Petite powerhouses storm the Great White Way, proving they weren't shortchanged on talent.
It began as the season of hunky men in T-shirts, with Ricky Martin and Blair Underwood leading a pack of six-packs. But when all was said and sung, Broadway’s most powerful performances came from women—short women. Not since 4-foot-11 Kristin Chenoweth blew everyone off the stage in “You’re a Good Man, Charlie Brown” have so many tiny dynamos dominated the Tony nominations: This year’s include Tracie Bennett, Stockard Channing, Linda Lavin, Celia Keenan-Bolger, Cristin Milioti and Spencer Kayden—all of them scarcely taller than Helen Hayes, the 5-foot First Lady of Theater. We asked some of our shortest stars to put their height into perspective.
The part: Molly, the only girl in “Peter and the Starcatcher”
Short shrift: Constantly hearing, “ ‘She can’t play that part—she doesn’t look like a grown-up.’ I’m 34!”
Whom she looks up to: her younger sister, “who’s even shorter,” and brother Andrew, who’s “a little taller”—and a star of “Newsies.”

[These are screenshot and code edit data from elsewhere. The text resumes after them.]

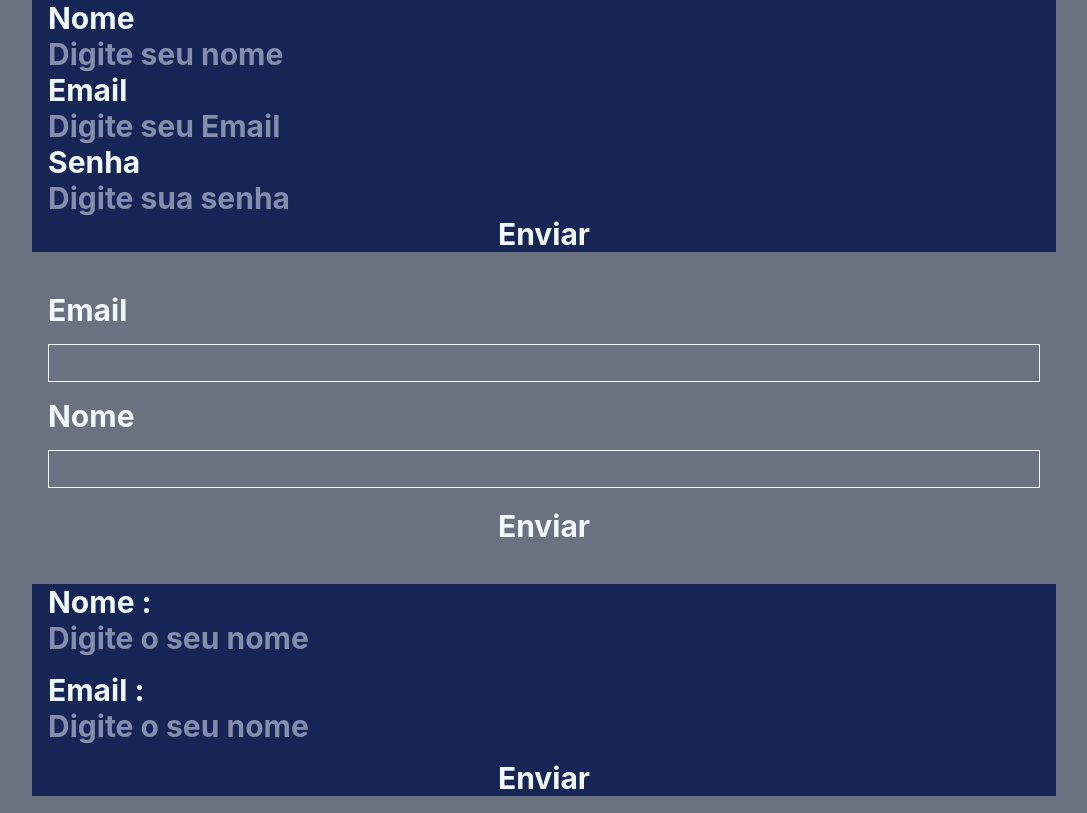
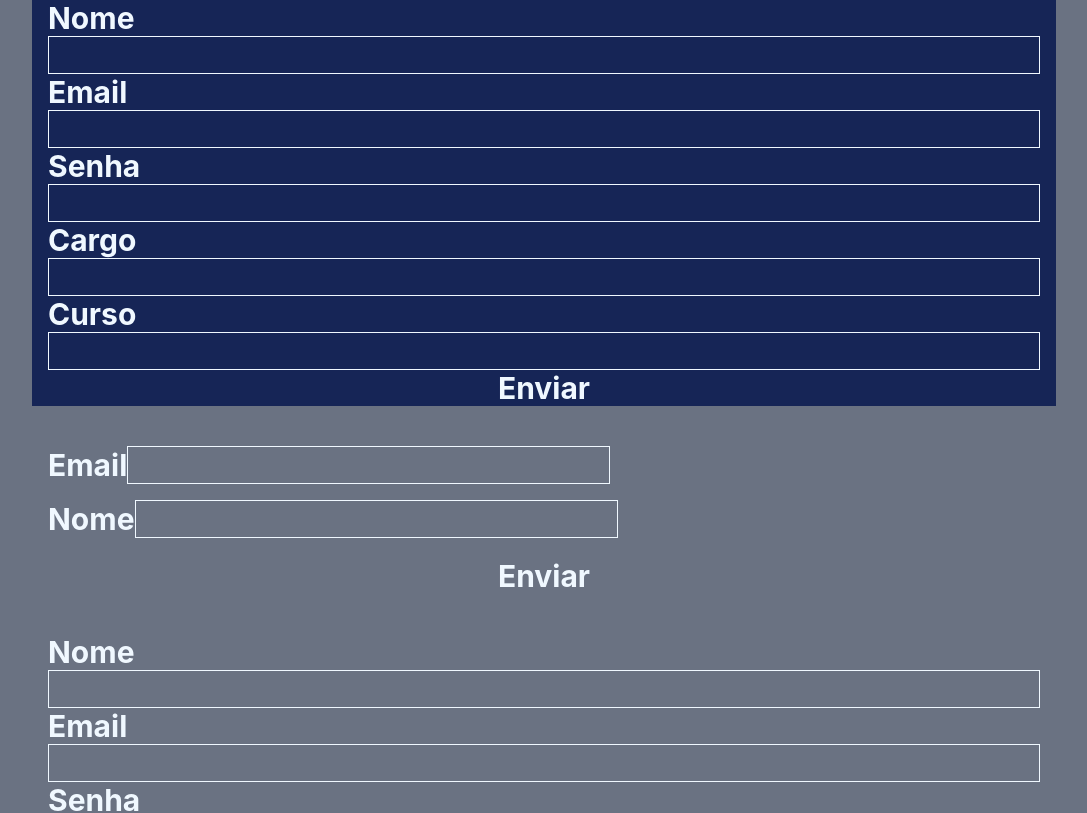
Before and after one commit to Paulo-Borges/FormTest, a React (Vite) app: page / in a window 1280 px wide. Shown: the top 813 px of the page, without its empty margins (96-1183 px from the left). Built offline with nearby package versions, Linux system fonts and the light colour scheme.

Commit message:
incluindo Hook-Form em Form

```diff
--- a/src/App.tsx
+++ b/src/App.tsx
@@ -9,24 +9,22 @@ function App() {
   return (
     <div className="flex flex-col gap-10 text-3xl font-bold justify-center items-center h-full bg-gray-500">
       <div className=" bg-blue-950 ">
-        <MasForm />
+        <FinishForm />
       </div>
-
       <div className=" bg-gray-500 ">
         <ControlledForm />
-      </div>
-
-      <div className=" bg-blue-950 flex">
-        <ValidationForm />
       </div>
       <div className=" bg-gray-500">
         <FormCerto />
       </div>
-      <div className=" bg-blue-950 ">
-        <FinishForm />
-      </div>
       <div className=" bg-gray-500">
         <Formulario />
+      </div>
+      <div className=" bg-blue-950 ">
+        <MasForm />
+      </div>
+      <div className=" bg-blue-950 flex">
+        <ValidationForm />
       </div>
     </div>
   );
--- a/src/components/Form.tsx
+++ b/src/components/Form.tsx
@@ -1,68 +1,58 @@
-import { useState } from "react";
+// import { useState } from "react";
+import { useForm } from "react-hook-form";
 
 interface FormData {
   email: string;
   nome: string;
 }
 
-const formFields: {
-  label: string;
-  name: keyof FormData;
-  type: string;
-}[] = [
+const formFields = [
   {
     label: "Email",
-    name: "email",
+    name: "email" as const,
     type: "email",
   },
   {
     label: "Nome",
-    name: "nome",
+    name: "nome" as const,
     type: "text",
   },
 ];
 
 export function ControlledForm() {
-  const [formData, setFormData] = useState<FormData>({
-    email: "",
-    nome: "",
-  });
-
-  const handleChange = (e: React.ChangeEvent<HTMLInputElement>) => {
-    const { name, value } = e.target;
-    // Atualiza apenas o campo que mudou, mantendo os outros
-    setFormData({ ...formData, [name]: value });
-  };
-
-  const handleSubmit = (e: React.FormEvent<HTMLFormElement>) => {
-    e.preventDefault();
-    console.log("Enviado:", formData);
+  const {
+    register,
+    handleSubmit,
+    formState: { errors },
+  } = useForm<FormData>();
+  const onSubmit = (data: FormData) => {
+    console.log("Melhorando o Hook", data);
   };
 
   return (
     <form
-      onSubmit={handleSubmit}
+      onSubmit={handleSubmit(onSubmit)}
       className="flex flex-col gap-5 w-screen max-w-5xl px-4"
     >
       <div className="flex flex-col gap-4">
         {formFields.map((field) => (
           <div key={field.name} className="flex flex-col gap-4">
-            <label htmlFor={field.label}>{field.label}</label>
-            <input
-              name={field.name}
-              type={field.type}
-              value={formData[field.name]}
-              className="border"
-              //   onChange={(e) => setFormData {}
-              onChange={handleChange}
-            />
+            <label>
+              {field.label}
+              <input
+                type={field.type}
+                className="border"
+                {...register(field.name, {
+                  required: `${field.label} é obrigatório`,
+                })}
+              />
+            </label>
+            {errors[field.name] && <span>{errors[field.name]?.message}</span>}
           </div>
         ))}
       </div>
 
-      <button type="submit" className="">
-        Enviar
-      </button>
+      <button>Enviar</button>
     </form>
   );
 }
```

Biggest payoff: “If you’re playing powerful people, nobody notices [how short you are] until you come offstage and sign autographs. Then they say, ‘OMG, you’re so much smaller than I thought!’ ”